Task directions: Set every entry down again precisely.

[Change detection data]

- Opening Delimiter -

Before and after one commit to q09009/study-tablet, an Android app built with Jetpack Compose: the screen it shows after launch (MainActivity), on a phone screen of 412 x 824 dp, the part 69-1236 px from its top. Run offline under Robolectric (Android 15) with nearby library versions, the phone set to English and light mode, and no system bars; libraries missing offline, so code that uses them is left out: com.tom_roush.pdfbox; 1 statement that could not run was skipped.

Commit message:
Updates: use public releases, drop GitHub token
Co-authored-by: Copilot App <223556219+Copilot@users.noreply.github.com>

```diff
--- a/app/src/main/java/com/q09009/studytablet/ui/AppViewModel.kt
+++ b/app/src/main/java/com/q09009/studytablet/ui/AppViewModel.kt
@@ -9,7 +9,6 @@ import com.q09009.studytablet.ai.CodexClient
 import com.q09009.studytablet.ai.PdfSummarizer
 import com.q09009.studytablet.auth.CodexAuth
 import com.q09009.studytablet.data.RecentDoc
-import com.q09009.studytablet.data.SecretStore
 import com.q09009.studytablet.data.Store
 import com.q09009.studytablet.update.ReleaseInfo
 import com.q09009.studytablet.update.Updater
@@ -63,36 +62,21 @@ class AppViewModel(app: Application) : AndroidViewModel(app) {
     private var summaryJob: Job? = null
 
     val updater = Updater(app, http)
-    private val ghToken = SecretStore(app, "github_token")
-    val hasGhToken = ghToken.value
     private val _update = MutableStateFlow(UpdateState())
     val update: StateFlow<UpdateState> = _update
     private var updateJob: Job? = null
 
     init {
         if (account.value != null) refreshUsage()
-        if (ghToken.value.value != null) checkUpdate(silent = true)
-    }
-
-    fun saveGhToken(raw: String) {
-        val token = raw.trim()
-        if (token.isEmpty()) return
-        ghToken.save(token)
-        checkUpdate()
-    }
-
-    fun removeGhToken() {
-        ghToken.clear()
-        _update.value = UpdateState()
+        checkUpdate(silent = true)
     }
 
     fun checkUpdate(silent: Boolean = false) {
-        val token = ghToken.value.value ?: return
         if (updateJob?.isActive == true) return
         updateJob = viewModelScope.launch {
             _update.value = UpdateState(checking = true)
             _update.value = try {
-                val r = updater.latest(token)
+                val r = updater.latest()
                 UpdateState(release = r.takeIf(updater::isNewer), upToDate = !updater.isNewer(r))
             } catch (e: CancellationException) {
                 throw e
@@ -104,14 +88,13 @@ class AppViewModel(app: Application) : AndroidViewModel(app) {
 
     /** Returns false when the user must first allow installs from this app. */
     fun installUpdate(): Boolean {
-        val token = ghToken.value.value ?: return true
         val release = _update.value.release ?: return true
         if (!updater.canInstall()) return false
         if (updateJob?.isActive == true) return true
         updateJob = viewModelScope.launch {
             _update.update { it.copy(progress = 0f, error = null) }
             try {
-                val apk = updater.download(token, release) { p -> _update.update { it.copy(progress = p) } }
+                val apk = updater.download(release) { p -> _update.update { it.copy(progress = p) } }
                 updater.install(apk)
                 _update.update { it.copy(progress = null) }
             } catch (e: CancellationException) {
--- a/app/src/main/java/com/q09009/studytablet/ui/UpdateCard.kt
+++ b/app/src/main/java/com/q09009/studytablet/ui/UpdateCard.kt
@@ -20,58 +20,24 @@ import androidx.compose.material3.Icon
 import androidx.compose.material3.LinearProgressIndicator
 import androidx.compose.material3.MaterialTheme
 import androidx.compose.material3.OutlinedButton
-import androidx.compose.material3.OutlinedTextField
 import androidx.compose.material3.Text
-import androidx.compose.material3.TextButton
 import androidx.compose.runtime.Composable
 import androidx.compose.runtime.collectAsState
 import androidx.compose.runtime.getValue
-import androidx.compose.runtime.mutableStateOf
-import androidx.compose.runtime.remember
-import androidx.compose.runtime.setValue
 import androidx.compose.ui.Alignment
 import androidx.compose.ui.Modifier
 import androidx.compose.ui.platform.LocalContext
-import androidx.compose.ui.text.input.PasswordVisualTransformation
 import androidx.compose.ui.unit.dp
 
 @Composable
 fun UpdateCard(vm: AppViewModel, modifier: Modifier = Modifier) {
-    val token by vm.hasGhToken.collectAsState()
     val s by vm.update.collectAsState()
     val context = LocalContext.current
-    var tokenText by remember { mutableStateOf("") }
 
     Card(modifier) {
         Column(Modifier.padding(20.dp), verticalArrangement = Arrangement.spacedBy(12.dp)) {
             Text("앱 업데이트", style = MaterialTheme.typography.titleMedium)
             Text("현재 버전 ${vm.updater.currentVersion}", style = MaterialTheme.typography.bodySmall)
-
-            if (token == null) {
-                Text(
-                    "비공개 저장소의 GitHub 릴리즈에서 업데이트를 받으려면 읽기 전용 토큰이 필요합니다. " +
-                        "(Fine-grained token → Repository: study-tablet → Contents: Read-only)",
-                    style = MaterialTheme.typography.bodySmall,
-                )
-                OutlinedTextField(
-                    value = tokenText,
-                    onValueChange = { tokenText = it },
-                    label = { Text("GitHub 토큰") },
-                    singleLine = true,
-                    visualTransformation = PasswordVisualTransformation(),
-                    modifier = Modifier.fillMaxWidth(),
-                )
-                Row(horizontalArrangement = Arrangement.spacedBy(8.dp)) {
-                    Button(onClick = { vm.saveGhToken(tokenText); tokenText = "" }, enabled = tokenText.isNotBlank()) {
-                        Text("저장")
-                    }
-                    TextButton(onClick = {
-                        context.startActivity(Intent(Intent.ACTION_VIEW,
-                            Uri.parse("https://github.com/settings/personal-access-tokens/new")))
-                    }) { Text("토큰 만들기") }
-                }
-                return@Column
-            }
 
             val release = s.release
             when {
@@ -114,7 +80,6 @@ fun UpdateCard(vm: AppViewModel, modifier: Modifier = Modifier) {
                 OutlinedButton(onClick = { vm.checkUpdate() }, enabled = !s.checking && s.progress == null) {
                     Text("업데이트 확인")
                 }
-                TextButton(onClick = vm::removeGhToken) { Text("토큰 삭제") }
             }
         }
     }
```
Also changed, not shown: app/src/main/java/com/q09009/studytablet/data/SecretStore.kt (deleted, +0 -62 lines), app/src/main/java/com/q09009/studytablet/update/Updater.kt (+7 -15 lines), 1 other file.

- Closing Delimiter -

Reply:
Before and after one commit to q09009/study-tablet, an Android app built with Jetpack Compose: the screen it shows after launch (MainActivity), on a phone screen of 412 x 824 dp, the part 69-1236 px from its top. Run offline under Robolectric (Android 15) with nearby library versions, the phone set to English and light mode, and no system bars; libraries missing offline, so code that uses them is left out: com.tom_roush.pdfbox; 1 statement that could not run was skipped.

Commit message:
Updates: use public releases, drop GitHub token
Co-authored-by: Copilot App <223556219+Copilot@users.noreply.github.com>

```diff
--- a/app/src/main/java/com/q09009/studytablet/ui/AppViewModel.kt
+++ b/app/src/main/java/com/q09009/studytablet/ui/AppViewModel.kt
@@ -9,7 +9,6 @@ import com.q09009.studytablet.ai.CodexClient
 import com.q09009.studytablet.ai.PdfSummarizer
 import com.q09009.studytablet.auth.CodexAuth
 import com.q09009.studytablet.data.RecentDoc
-import com.q09009.studytablet.data.SecretStore
 import com.q09009.studytablet.data.Store
 import com.q09009.studytablet.update.ReleaseInfo
 import com.q09009.studytablet.update.Updater
@@ -63,36 +62,21 @@ class AppViewModel(app: Application) : AndroidViewModel(app) {
     private var summaryJob: Job? = null
 
     val updater = Updater(app, http)
-    private val ghToken = SecretStore(app, "github_token")
-    val hasGhToken = ghToken.value
     private val _update = MutableStateFlow(UpdateState())
     val update: StateFlow<UpdateState> = _update
     private var updateJob: Job? = null
 
     init {
         if (account.value != null) refreshUsage()
-        if (ghToken.value.value != null) checkUpdate(silent = true)
-    }
-
-    fun saveGhToken(raw: String) {
-        val token = raw.trim()
-        if (token.isEmpty()) return
-        ghToken.save(token)
-        checkUpdate()
-    }
-
-    fun removeGhToken() {
-        ghToken.clear()
-        _update.value = UpdateState()
+        checkUpdate(silent = true)
     }
 
     fun checkUpdate(silent: Boolean = false) {
-        val token = ghToken.value.value ?: return
         if (updateJob?.isActive == true) return
         updateJob = viewModelScope.launch {
             _update.value = UpdateState(checking = true)
             _update.value = try {
-                val r = updater.latest(token)
+                val r = updater.latest()
                 UpdateState(release = r.takeIf(updater::isNewer), upToDate = !updater.isNewer(r))
             } catch (e: CancellationException) {
                 throw e
@@ -104,14 +88,13 @@ class AppViewModel(app: Application) : AndroidViewModel(app) {
 
     /** Returns false when the user must first allow installs from this app. */
     fun installUpdate(): Boolean {
-        val token = ghToken.value.value ?: return true
         val release = _update.value.release ?: return true
         if (!updater.canInstall()) return false
         if (updateJob?.isActive == true) return true
         updateJob = viewModelScope.launch {
             _update.update { it.copy(progress = 0f, error = null) }
             try {
-                val apk = updater.download(token, release) { p -> _update.update { it.copy(progress = p) } }
+                val apk = updater.download(release) { p -> _update.update { it.copy(progress = p) } }
                 updater.install(apk)
                 _update.update { it.copy(progress = null) }
             } catch (e: CancellationException) {
--- a/app/src/main/java/com/q09009/studytablet/ui/UpdateCard.kt
+++ b/app/src/main/java/com/q09009/studytablet/ui/UpdateCard.kt
@@ -20,58 +20,24 @@ import androidx.compose.material3.Icon
 import androidx.compose.material3.LinearProgressIndicator
 import androidx.compose.material3.MaterialTheme
 import androidx.compose.material3.OutlinedButton
-import androidx.compose.material3.OutlinedTextField
 import androidx.compose.material3.Text
-import androidx.compose.material3.TextButton
 import androidx.compose.runtime.Composable
 import androidx.compose.runtime.collectAsState
 import androidx.compose.runtime.getValue
-import androidx.compose.runtime.mutableStateOf
-import androidx.compose.runtime.remember
-import androidx.compose.runtime.setValue
 import androidx.compose.ui.Alignment
 import androidx.compose.ui.Modifier
 import androidx.compose.ui.platform.LocalContext
-import androidx.compose.ui.text.input.PasswordVisualTransformation
 import androidx.compose.ui.unit.dp
 
 @Composable
 fun UpdateCard(vm: AppViewModel, modifier: Modifier = Modifier) {
-    val token by vm.hasGhToken.collectAsState()
     val s by vm.update.collectAsState()
     val context = LocalContext.current
-    var tokenText by remember { mutableStateOf("") }
 
     Card(modifier) {
         Column(Modifier.padding(20.dp), verticalArrangement = Arrangement.spacedBy(12.dp)) {
             Text("앱 업데이트", style = MaterialTheme.typography.titleMedium)
             Text("현재 버전 ${vm.updater.currentVersion}", style = MaterialTheme.typography.bodySmall)
-
-            if (token == null) {
-                Text(
-                    "비공개 저장소의 GitHub 릴리즈에서 업데이트를 받으려면 읽기 전용 토큰이 필요합니다. " +
-                        "(Fine-grained token → Repository: study-tablet → Contents: Read-only)",
-                    style = MaterialTheme.typography.bodySmall,
-                )
-                OutlinedTextField(
-                    value = tokenText,
-                    onValueChange = { tokenText = it },
-                    label = { Text("GitHub 토큰") },
-                    singleLine = true,
-                    visualTransformation = PasswordVisualTransformation(),
-                    modifier = Modifier.fillMaxWidth(),
-                )
-                Row(horizontalArrangement = Arrangement.spacedBy(8.dp)) {
-                    Button(onClick = { vm.saveGhToken(tokenText); tokenText = "" }, enabled = tokenText.isNotBlank()) {
-                        Text("저장")
-                    }
-                    TextButton(onClick = {
-                        context.startActivity(Intent(Intent.ACTION_VIEW,
-                            Uri.parse("https://github.com/settings/personal-access-tokens/new")))
-                    }) { Text("토큰 만들기") }
-                }
-                return@Column
-            }
 
             val release = s.release
             when {
@@ -114,7 +80,6 @@ fun UpdateCard(vm: AppViewModel, modifier: Modifier = Modifier) {
                 OutlinedButton(onClick = { vm.checkUpdate() }, enabled = !s.checking && s.progress == null) {
                     Text("업데이트 확인")
                 }
-                TextButton(onClick = vm::removeGhToken) { Text("토큰 삭제") }
             }
         }
     }
```
Also changed, not shown: app/src/main/java/com/q09009/studytablet/data/SecretStore.kt (deleted, +0 -62 lines), app/src/main/java/com/q09009/studytablet/update/Updater.kt (+7 -15 lines), 1 other file.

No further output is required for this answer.